The workers were faced with the usually strikebreaking syndrome — starvation — but the companies were seeing profits decline as renewed demand for the ore couldn’t be met.

The Broken Hill workers secured financial support from unionists across Australia and New Zealand. An agreement was reached in February 1916, with work initially to recommence four days per week.

The underground workers were not happy: they wanted to win their 44-hour week demand.

Eventually, the Arbitration Courts officially gave them a 44-hour, five-and-a-half day week in April.

Overtime rates were also increased and a minimum wage for contract miners was set (most miners were contractors).

Dale described the victory as demonstrating “the power of solidarity on the part of a militant section of the union that knows just what it wants and how to get it”.

There is a great story on part of this struggle in The Hummer. Bert Speck of Port Pirie AMA left town with the union books in 1916, disgusted with the lack of solidarity from the Port Pirie workers in the 44 hour week struggle.


Illustrating the connection between Port Pirie and Broken Hill. Barrier Chambers building right next to the port area.


The Barrier Daily Truth reported (when Speck died) that “He was overwhelmed with the opposition to his appeal to his fellows to make common cause with Broken Hill, and left with the books and property for the Barrier. He chose the starvation coupon and sacrificed his job and when he got off the train, at Sulphide Street station he was carried shoulder high to the Trades Hall. Mr Speck went to work on the mines when a resumption was made on the basis of the 44 hours week after the short struggle had ended and had worked underground practically ever since till his fatal illness attacked him.

In the anti-conscription campaigns Mr Speck was ranged with the unionists of Broken Hill, and again in the big strike of 1919-20 he was a prominent worker in the cause of shorter hours, better wages, improved conditions and compensation. He served his union in various capacities and was one of the mine workers’ representatives on the Joint [Compensation] Committee.”


An unusual AFULE certificate in the Port Pirie Museum appreciating a fellow unionist who volunteered in World War One Unions opposed the war but honoured their members who volunteered. Adelaide unionists ran the first ANZAC parade in October 1915 to raise funds for returned men who arrived back with no pension or support from the governments who had urged them to enlist. See Gareth Knappman Adelaide and the birth of Anzac Day



Damien Minton, a TinSheds veteran ran a poster exhibition and sale at the Lord Gladstone in Chippendale at the end of April.

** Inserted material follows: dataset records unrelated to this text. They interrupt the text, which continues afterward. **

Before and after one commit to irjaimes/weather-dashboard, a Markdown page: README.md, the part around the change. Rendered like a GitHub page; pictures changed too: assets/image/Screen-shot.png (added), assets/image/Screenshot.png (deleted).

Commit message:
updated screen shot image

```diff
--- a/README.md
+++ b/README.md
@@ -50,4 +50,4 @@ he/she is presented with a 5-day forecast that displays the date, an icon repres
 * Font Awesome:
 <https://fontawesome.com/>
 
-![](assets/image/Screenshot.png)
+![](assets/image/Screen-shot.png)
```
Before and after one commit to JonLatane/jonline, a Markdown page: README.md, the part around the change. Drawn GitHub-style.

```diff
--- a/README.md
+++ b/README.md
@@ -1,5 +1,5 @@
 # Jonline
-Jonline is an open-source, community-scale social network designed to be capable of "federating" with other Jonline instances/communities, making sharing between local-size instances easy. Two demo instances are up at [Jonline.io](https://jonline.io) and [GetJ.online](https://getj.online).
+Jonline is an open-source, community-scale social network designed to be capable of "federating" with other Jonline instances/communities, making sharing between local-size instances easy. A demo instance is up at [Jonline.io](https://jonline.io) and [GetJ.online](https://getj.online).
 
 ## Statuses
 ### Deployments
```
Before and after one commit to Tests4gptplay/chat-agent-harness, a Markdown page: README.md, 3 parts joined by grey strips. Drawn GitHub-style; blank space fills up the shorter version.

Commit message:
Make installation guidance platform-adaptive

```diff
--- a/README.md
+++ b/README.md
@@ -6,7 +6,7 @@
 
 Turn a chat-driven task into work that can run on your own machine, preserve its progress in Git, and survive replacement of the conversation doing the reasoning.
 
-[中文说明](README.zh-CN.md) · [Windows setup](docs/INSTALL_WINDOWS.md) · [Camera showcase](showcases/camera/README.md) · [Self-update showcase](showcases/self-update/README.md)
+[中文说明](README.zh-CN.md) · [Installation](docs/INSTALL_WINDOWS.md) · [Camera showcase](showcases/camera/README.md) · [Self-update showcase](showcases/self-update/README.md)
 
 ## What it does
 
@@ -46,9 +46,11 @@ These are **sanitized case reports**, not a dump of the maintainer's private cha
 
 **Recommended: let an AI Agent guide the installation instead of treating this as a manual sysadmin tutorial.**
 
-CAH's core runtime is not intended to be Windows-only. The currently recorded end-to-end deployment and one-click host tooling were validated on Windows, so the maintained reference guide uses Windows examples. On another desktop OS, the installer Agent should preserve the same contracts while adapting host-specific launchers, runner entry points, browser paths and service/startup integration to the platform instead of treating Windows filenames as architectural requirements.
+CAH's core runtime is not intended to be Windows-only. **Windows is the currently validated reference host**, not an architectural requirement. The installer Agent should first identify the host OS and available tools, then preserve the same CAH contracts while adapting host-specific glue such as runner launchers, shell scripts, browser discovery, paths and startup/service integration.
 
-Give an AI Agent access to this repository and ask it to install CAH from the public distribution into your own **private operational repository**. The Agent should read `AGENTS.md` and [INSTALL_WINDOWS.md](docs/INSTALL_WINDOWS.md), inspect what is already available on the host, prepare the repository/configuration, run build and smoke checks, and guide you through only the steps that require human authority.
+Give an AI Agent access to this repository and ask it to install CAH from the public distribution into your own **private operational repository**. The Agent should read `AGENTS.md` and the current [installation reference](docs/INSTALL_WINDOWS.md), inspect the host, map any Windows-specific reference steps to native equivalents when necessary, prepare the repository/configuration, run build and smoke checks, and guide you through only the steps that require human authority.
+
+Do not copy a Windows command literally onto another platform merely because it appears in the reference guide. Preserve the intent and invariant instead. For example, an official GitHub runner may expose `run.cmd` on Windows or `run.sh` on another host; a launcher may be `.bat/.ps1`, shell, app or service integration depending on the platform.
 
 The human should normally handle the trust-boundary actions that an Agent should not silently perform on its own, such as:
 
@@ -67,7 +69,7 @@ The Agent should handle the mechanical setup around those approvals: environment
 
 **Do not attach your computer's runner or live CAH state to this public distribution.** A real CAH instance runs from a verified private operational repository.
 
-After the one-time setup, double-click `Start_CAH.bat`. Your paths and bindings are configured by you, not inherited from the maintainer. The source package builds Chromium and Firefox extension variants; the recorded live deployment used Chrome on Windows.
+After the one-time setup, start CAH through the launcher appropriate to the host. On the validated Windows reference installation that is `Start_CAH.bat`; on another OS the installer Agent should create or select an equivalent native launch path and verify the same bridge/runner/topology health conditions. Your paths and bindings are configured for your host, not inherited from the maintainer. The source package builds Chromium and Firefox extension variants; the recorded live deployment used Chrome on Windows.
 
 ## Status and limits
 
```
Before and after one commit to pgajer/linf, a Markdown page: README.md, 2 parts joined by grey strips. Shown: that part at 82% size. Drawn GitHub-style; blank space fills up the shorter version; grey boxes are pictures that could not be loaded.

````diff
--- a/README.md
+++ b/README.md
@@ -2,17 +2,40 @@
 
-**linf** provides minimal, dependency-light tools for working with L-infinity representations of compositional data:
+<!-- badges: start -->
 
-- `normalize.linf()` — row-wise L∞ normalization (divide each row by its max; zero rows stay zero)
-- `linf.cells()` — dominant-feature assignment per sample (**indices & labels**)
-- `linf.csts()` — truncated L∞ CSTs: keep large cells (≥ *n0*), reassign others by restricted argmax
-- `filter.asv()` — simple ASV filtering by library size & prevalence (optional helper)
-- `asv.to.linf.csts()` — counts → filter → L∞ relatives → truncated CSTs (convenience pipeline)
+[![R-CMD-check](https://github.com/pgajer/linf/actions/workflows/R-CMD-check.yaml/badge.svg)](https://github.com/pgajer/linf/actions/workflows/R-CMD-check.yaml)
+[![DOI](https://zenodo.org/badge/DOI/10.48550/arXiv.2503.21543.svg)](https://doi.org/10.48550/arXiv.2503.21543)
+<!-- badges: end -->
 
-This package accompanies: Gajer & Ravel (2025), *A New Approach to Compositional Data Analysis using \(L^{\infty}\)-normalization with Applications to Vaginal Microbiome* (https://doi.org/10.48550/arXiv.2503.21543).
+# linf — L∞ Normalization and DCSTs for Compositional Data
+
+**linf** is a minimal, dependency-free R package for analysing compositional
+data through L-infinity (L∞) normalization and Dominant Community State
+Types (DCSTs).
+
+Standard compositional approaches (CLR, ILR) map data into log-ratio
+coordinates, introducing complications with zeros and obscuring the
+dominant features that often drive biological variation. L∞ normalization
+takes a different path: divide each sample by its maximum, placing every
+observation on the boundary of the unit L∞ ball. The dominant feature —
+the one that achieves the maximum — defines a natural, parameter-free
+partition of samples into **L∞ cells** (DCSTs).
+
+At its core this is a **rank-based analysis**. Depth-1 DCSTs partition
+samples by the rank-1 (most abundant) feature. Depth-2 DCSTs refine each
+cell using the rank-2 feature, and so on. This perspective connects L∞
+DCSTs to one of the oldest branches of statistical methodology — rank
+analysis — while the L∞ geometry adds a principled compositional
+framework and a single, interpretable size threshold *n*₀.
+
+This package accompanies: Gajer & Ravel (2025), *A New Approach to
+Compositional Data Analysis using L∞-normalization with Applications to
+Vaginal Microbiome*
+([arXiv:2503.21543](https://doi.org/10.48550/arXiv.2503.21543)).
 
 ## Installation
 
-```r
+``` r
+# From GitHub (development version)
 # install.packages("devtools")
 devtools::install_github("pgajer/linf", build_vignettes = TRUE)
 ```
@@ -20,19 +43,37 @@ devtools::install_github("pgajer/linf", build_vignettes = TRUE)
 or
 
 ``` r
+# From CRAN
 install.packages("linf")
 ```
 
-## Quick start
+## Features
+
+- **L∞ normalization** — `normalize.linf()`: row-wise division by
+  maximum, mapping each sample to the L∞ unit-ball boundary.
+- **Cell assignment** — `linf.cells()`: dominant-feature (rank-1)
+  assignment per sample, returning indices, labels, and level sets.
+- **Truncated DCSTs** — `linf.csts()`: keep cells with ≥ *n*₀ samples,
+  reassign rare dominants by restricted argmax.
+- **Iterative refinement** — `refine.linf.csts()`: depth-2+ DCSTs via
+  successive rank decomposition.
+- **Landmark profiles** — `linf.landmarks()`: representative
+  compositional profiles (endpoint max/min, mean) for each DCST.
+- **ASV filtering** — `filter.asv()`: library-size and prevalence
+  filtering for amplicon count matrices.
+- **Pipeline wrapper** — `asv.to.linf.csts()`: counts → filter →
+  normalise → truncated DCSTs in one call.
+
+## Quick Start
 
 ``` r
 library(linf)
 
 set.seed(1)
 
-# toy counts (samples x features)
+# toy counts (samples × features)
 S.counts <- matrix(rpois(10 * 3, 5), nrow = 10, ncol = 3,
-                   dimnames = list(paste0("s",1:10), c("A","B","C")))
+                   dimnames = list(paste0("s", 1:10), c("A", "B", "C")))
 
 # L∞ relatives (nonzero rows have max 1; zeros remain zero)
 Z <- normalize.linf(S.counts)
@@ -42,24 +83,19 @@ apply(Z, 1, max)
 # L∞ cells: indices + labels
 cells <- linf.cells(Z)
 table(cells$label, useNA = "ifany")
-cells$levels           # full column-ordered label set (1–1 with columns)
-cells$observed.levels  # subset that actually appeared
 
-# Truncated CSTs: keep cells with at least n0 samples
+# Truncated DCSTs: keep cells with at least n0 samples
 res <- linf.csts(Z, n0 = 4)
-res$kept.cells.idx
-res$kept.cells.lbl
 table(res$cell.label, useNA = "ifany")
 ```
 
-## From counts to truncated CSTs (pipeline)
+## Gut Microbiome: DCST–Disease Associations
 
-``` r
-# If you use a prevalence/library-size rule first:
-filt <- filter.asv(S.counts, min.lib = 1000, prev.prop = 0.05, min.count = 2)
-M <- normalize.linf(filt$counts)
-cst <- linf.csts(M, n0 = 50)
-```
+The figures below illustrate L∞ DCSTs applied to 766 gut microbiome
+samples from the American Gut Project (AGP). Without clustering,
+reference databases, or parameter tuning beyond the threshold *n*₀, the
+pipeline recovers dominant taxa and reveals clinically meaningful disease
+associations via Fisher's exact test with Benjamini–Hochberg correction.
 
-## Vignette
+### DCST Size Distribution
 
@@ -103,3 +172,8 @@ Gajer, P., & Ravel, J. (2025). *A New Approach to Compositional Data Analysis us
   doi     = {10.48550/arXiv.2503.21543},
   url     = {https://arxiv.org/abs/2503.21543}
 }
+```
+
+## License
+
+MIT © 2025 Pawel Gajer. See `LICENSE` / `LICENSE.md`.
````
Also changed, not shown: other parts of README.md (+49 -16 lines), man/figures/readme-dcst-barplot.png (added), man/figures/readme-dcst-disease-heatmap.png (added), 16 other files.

Great stuff from all the artists who were:

Chips Mackinolty (NT), Therese Ritchie (NT), Franck Gohier (NT), Sam Wallman (VIC), Toby Zoates (NSW), Mitzi Mckenzie King (VIC), James Raynes (VIC), Nicky Minus (VIC), Judy Kuo (VIC), Anthony Bartok (NSW), Scott Marsh (NSW), Wendy Murray (NSW/USA), Blacktown Poster Collective (Blacktown), Matt Feder (VIC), Sarah Murphy (VIC), Hollie Moly (VIC), Blak Douglas (Redfern) , Michael Agzarian (ScuMo – NSW).

We spent a bit but could easily have bought more. Here are a few examples. You can contact Damien for more.

                                                   Chips Mackinolty

Mitzi McKenzie King

Judy Kuo

Hollie Moly


Jack Mundey Exhibit

We travel to Wagga Wagga with our Jack Mundey exhibit in June. It commences just before the long weekend and will continue until the end of July

                                                   Chips Mackinolty

Trades Hall tours always available either virtually
or contact Neale